Sports fandom is often scoffed at by those not involved, but it’s in the same vein as one who doesn’t care about art glancing at a Monet and wondering what the big deal is. A game-winning touchdown for your team gives you a sense of happiness because something you can’t control went right. Better yet, if your team is local, it’s giving the people around you that very same feeling. There’s nothing else that brings you and your neighbor together like that and people are proud of their sports communities.
There’s a lot of back and forth on what is and isn’t a “good sports town.” It’s been debated ad nauseam. Even athletes are getting into the act, with former Texas slugger Josh Hamilton giving his own thoughts on the subject after a move to the division-rival Angels — “Texas, especially Dallas, has always been a football town,” he said, and added “it’s not a true baseball town.” It feels like a personal jab at every one of the Rangers fans in the Metroplex, and you can bet Rangers fans will never let him forget it.
So, with apologies to Josh, that’s an easy thing say, but can he prove it? We tried. We’ve taken various data points that come out of our industry (the secondary ticket market) and some attendance/capacity figures to try to determine what city really does get behind its sports teams. Since it’s an overall city ranking, we picked the 15 cities/metro areas that have each of an NFL, MLB and NBA team (we wanted to add NHL as well, but it would have cut the list down to 11) and went from there.

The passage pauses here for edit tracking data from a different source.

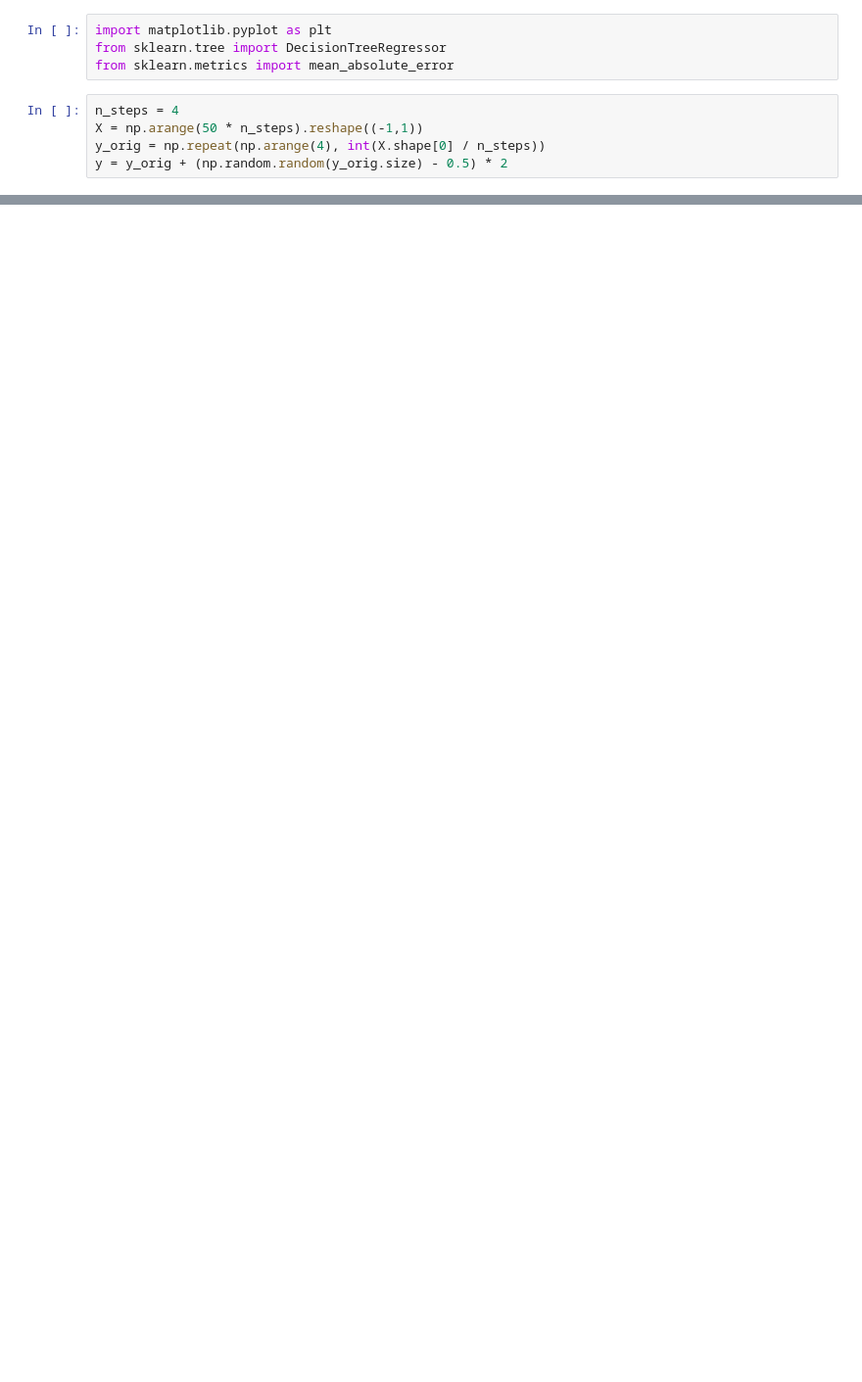
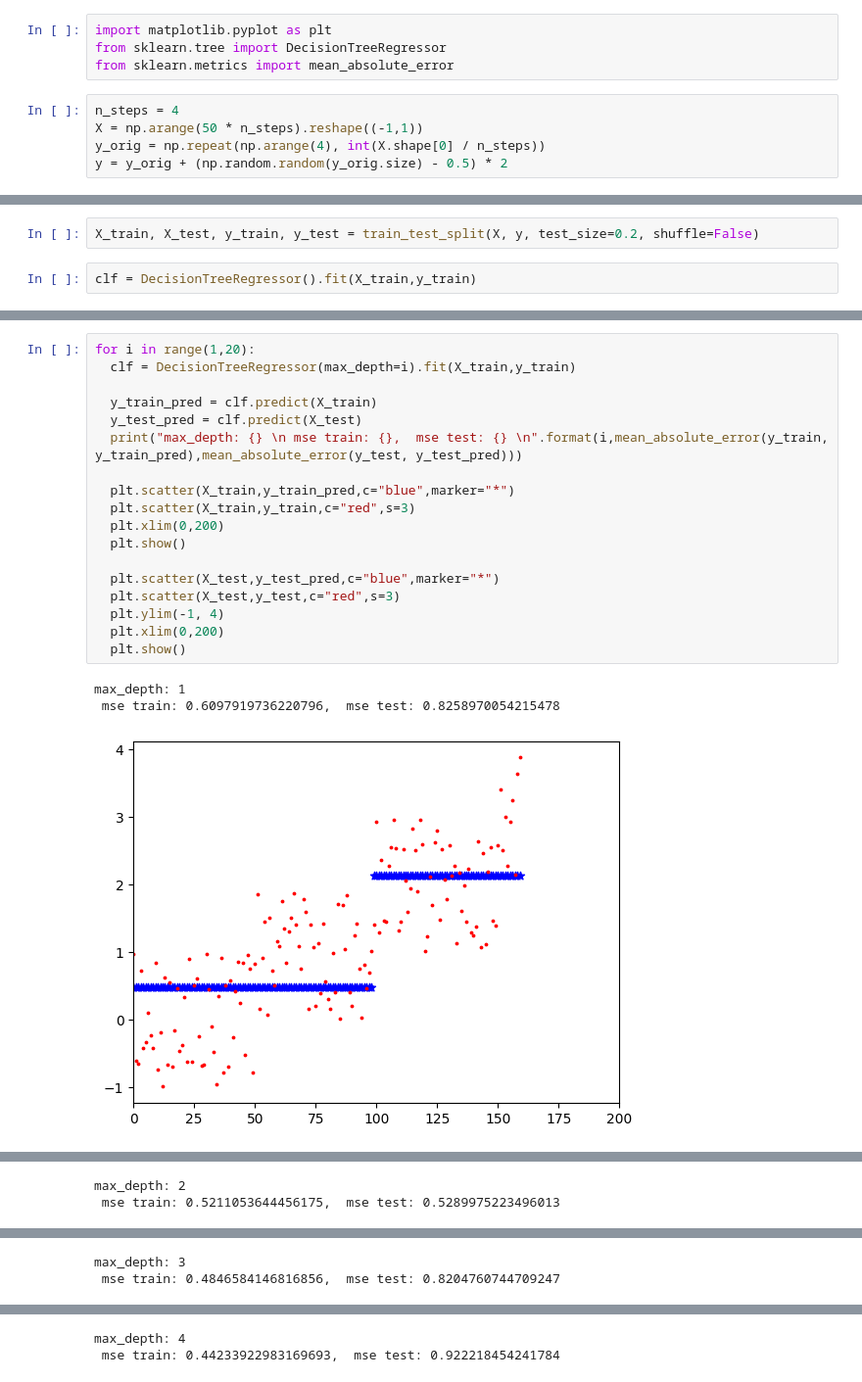
Before and after one commit to luimui/DataScience, a Jupyter notebook: exercise_03.ipynb, the cells around one changed output, grey strips where cells are left out. Shown: that part at 98% size. Cells and saved outputs as stored; diff of their text form; blank space fills up the shorter version.

```diff
--- a/exercise_03.ipynb
+++ b/exercise_03.ipynb
@@ -346,0 +387,4 @@ y = y_orig + (np.random.random(y_orig.size) - 0.5) * 2
+# %%
+X_train, X_test, y_train, y_test = train_test_split(X, y, test_size=0.2, shuffle=False)
+# %%
+clf = DecisionTreeRegressor().fit(X_train,y_train)
@@ -346,0 +401,22 @@ y = y_orig + (np.random.random(y_orig.size) - 0.5) * 2
+# %%
+for i in range(1,20):
+  clf = DecisionTreeRegressor(max_depth=i).fit(X_train,y_train)
+
+  y_train_pred = clf.predict(X_train)
+  y_test_pred = clf.predict(X_test)
+  print("max_depth: {} \n mse train: {},  mse test: {} \n".format(i,mean_absolute_error(y_train, y_train_pred),mean_absolute_error(y_test, y_test_pred)))
+
+  plt.scatter(X_train,y_train_pred,c="blue",marker="*")
+  plt.scatter(X_train,y_train,c="red",s=3)
+  plt.xlim(0,200)
+  plt.show()
+
+  plt.scatter(X_test,y_test_pred,c="blue",marker="*")
+  plt.scatter(X_test,y_test,c="red",s=3)
+  plt.ylim(-1, 4)
+  plt.xlim(0,200)
+  plt.show()
+# %% [output]
+max_depth: 1
+ mse train: 0.6097919736220796,  mse test: 0.8258970054215478
+[figure, added]
@@ -346,0 +424,2 @@ y = y_orig + (np.random.random(y_orig.size) - 0.5) * 2
+max_depth: 2
+ mse train: 0.5211053644456175,  mse test: 0.5289975223496013
@@ -346,0 +428,2 @@ y = y_orig + (np.random.random(y_orig.size) - 0.5) * 2
+max_depth: 3
+ mse train: 0.4846584146816856,  mse test: 0.8204760744709247
@@ -346,0 +432,2 @@ y = y_orig + (np.random.random(y_orig.size) - 0.5) * 2
+max_depth: 4
+ mse train: 0.44233922983169693,  mse test: 0.922218454241784
```
Also changed, not shown: parts of 14 cells of this notebook.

After indexing all the ticketing and attendance numbers from the last regular season in each league (2012 MLB, 2012 NFL, 2012-13 NBA) we got a clear winner, and one you might have expected: New York City. Ranking 4th in football, 1st in basketball and 3rd in baseball, the Big Apple was one of only two cities that ranked in the top 5 in every sport.
Here are the Top 5 and their scores:
100 – New York City
97.9 – Boston
97.7 – Dallas
90.2 – Chicago
82.0 – Philadelphia
We can go a bit deeper and look at the top 5 in each league that we looked at as well:
100 – New York City
91.6 – Miami
83.6 – Chicago
80.9 – Boston
75.5 – Oakland
100 – Dallas
87.9 – Chicago
81.8 – Boston
81.6 – New York City
77.6 – Washington D.C.
100 – Boston
86.9 – Dallas
86.7 – New York City
86.6 – Philadelphia
81.5 – Detroit
What to take from this
- While Dallas would still be #1 with all NFL cities involved, many teams that would be ranked high on this list (see Lakers, SF Giants) aren’t included because the cities don’t have all three of the major sports we used.
- The #1 indicator of support will always be success. Cities that were closer to the bottom of this list (Phoenix, Cleveland) haven’t seen too much success recently and the support will therefore wane over the years.
- Big markets dominate. It’s hard to say any city that has 3-4 major professional sports teams isn’t a big market, but NYC and Chicago are definitely bigger than Denver and Cleveland and it shows.
NFL: The Bears had the highest ticket price in the NFL last season and were one of seven teams in this group to have attendance over its official capacity. The Dolphins were last in attendance of these 15 teams by a longshot.
NBA: The biggest difference between 1st place and 2nd was the Knicks over the rest of the NBA. Attendance was quite low in Detroit but fans are packed into the arena in Chicago and Dallas. Tickets were really, really cheap in Philadelphia and Minnesota last season.
MLB: The Yankees have a TON of tickets sold on the secondary market, but only had about 87% capacity last season (it’s much lower this season as well). The Red Sox had over 100% capacity last season but have since seen their sell-out streak come to an end. Dallas was 3rd in baseball, so Josh Hamilton doesn’t know what he’s talking about.